    • Jury answer: Buc-ee’s
    • Interestingly, the jury sent one note to the District Judge during deliberations, asking “Does the logo to be considered by the jury in rendering an infringement judgment include a version without words?” To which the Judge responded, “Yes.”
  2. Do you find that Buc-ee’s Logo was famous throughout Texas before Choke Canyon’s use of the Choke Canyon Logo?
    • Jury answer: Yes
  3. Because the jury answered “yes” to question 2, they skipped question 3 (which pertained to specific geographic areas in Texas).
  4. On Buc-ee’s claim for dilution by blurring of its Buc-ee’s Logo, do you find for Buc-ee’s or Choke Canyon?
    • Jury answer: Buc-ee’s
  5. On Buc-ee’s claim for unfair competition, do you find for Buc-ee’s or Choke Canyon?
    • Jury answer: Buc-ee’s
  6. On Buc-ee’s claim for unjust enrichment, do you find for Buc-ee’s or Choke Canyon?
    • Jury Answer: Buc-ee’s

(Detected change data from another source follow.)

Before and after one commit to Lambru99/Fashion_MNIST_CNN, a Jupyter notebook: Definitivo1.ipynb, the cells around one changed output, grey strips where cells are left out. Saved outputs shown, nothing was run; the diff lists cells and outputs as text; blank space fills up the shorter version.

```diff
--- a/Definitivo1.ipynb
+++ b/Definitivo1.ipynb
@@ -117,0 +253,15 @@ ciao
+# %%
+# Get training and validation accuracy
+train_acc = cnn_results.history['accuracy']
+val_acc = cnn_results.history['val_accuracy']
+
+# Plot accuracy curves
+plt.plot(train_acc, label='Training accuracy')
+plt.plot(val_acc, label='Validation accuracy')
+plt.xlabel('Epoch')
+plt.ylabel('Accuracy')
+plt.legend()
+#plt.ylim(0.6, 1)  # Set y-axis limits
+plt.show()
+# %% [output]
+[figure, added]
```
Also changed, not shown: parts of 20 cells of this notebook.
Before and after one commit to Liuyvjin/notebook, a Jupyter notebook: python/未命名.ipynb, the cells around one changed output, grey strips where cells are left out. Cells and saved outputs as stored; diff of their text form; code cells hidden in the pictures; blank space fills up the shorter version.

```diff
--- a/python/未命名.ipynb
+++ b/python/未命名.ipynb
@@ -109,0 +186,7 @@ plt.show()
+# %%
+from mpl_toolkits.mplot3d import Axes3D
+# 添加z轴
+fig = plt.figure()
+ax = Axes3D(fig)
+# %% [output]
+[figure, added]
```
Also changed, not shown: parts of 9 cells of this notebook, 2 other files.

I am surprised by the generality of the questions presented to the jury, and it’s interesting that the jury was not asked about damages–perhaps the issue was bifurcated and will be tried to a different jury.

Question 1, and the jury note, suggests to me that the jury was allowed to focus purely on the similarities between the cartoon animals in the above logos, disregarding Choke Canyon logo’s ribbon stating “Choke Canyon Travel Centers.” But even then, the only obvious similarities are the orientation of the mascots, the yellow background, the wearing of a hat, and their smiles and red tongues. It is hard to believe those basic, nominal characteristics are enough to show consumer confusion and infringement. Maybe Choke Canyon has a good chance on appeal or at judgment notwithstanding the verdict.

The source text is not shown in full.